WHAT IS BEING ASKED: Output all of the data below without changing a word, and exclude the pictures.

Content starts

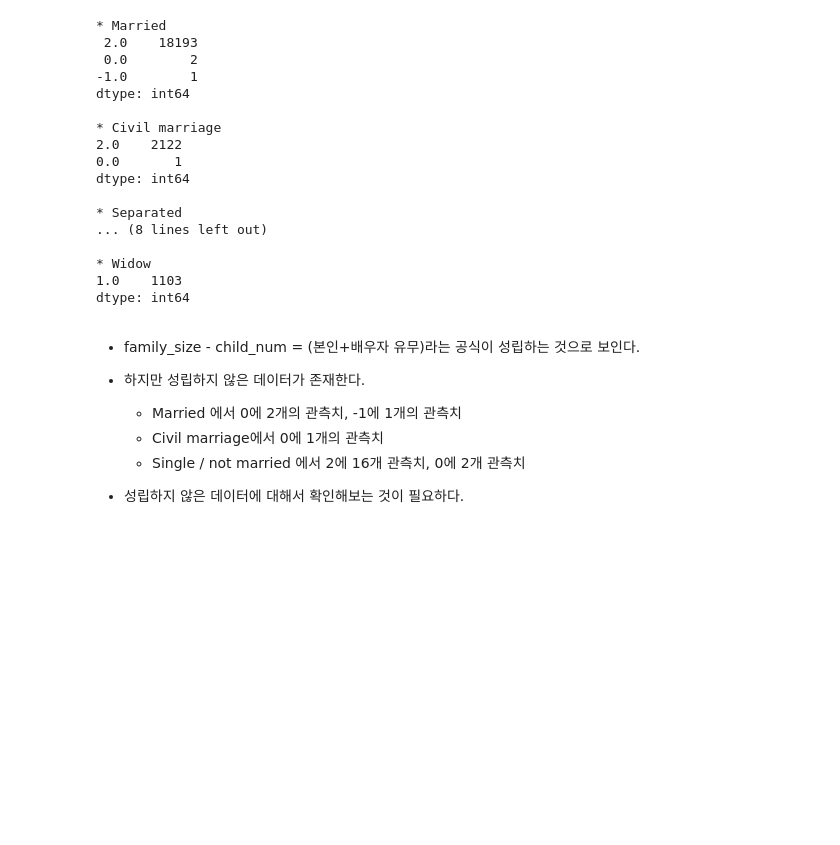
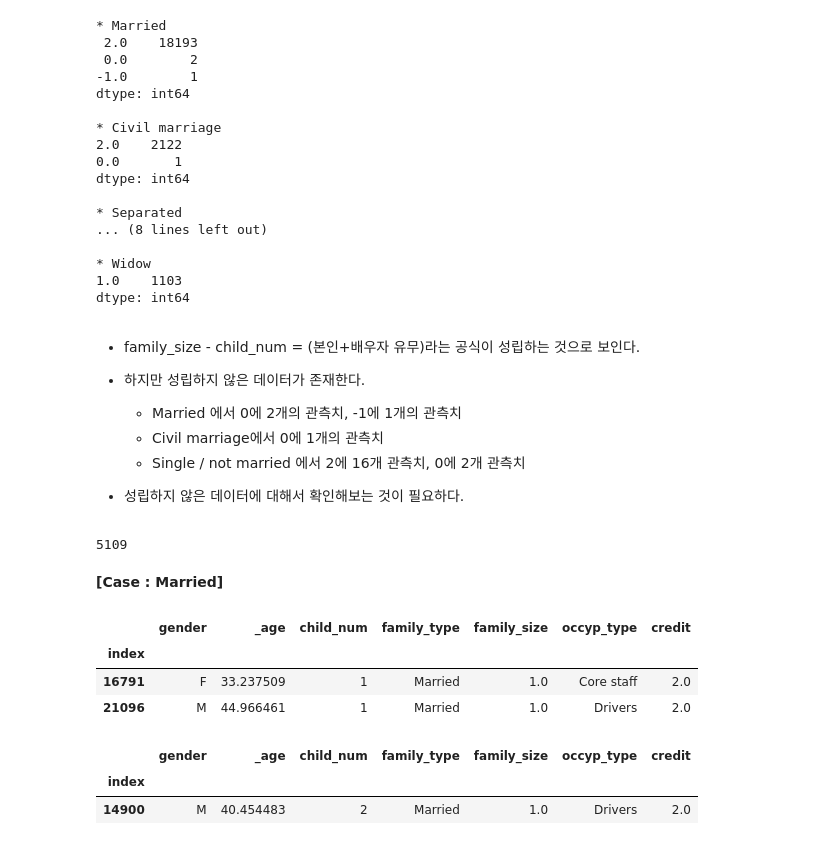
Before and after one commit to Gangtaro/data_science_repository, a Jupyter notebook: COMPETETION_LOG/DACON_210405_credit/dacon_credit_project.ipynb, the cells around one changed output. Drawn from its saved outputs; the diff is of its cells as text; code cells hidden in the pictures; blank space fills up the shorter version.

```diff
--- a/COMPETETION_LOG/DACON_210405_credit/dacon_credit_project.ipynb
+++ b/COMPETETION_LOG/DACON_210405_credit/dacon_credit_project.ipynb
@@ -231,3 +231,7 @@ dtype: int64
     - Single / not married 에서 2에 16개 관측치, 0에 2개 관측치
 
 - 성립하지 않은 데이터에 대해서 확인해보는 것이 필요하다.
+# %%
+sum(train.family_size == 1)
+# %% [output]
+5109
@@ -233,0 +243,15 @@ dtype: int64
+# %% [markdown]
+**[Case : Married]**
+# %%
+family_thing[(train.family_type == 'Married')&((train.family_size - train.child_num) == 0)]
+# %% [output]
+|  | gender | _age | child_num | family_type | family_size | occyp_type | credit |
+| index |  |  |  |  |  |  |  |
+| 16791 | F | 33.237509 | 1 | Married | 1.0 | Core staff | 2.0 |
+| 21096 | M | 44.966461 | 1 | Married | 1.0 | Drivers | 2.0 |
+# %%
+family_thing[(train.family_type == 'Married')&((train.family_size - train.child_num) == -1)]
+# %% [output]
+|  | gender | _age | child_num | family_type | family_size | occyp_type | credit |
+| index |  |  |  |  |  |  |  |
+| 14900 | M | 40.454483 | 2 | Married | 1.0 | Drivers | 2.0 |
```
Also changed, not shown: parts of 8 cells of this notebook, 1 other file.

Content ends

TASK RESPONSE:
Before and after one commit to Gangtaro/data_science_repository, a Jupyter notebook: COMPETETION_LOG/DACON_210405_credit/dacon_credit_project.ipynb, the cells around one changed output. Drawn from its saved outputs; the diff is of its cells as text; code cells hidden in the pictures; blank space fills up the shorter version.

```diff
--- a/COMPETETION_LOG/DACON_210405_credit/dacon_credit_project.ipynb
+++ b/COMPETETION_LOG/DACON_210405_credit/dacon_credit_project.ipynb
@@ -231,3 +231,7 @@ dtype: int64
     - Single / not married 에서 2에 16개 관측치, 0에 2개 관측치
 
 - 성립하지 않은 데이터에 대해서 확인해보는 것이 필요하다.
+# %%
+sum(train.family_size == 1)
+# %% [output]
+5109
@@ -233,0 +243,15 @@ dtype: int64
+# %% [markdown]
+**[Case : Married]**
+# %%
+family_thing[(train.family_type == 'Married')&((train.family_size - train.child_num) == 0)]
+# %% [output]
+|  | gender | _age | child_num | family_type | family_size | occyp_type | credit |
+| index |  |  |  |  |  |  |  |
+| 16791 | F | 33.237509 | 1 | Married | 1.0 | Core staff | 2.0 |
+| 21096 | M | 44.966461 | 1 | Married | 1.0 | Drivers | 2.0 |
+# %%
+family_thing[(train.family_type == 'Married')&((train.family_size - train.child_num) == -1)]
+# %% [output]
+|  | gender | _age | child_num | family_type | family_size | occyp_type | credit |
+| index |  |  |  |  |  |  |  |
+| 14900 | M | 40.454483 | 2 | Married | 1.0 | Drivers | 2.0 |
```
Also changed, not shown: parts of 8 cells of this notebook, 1 other file.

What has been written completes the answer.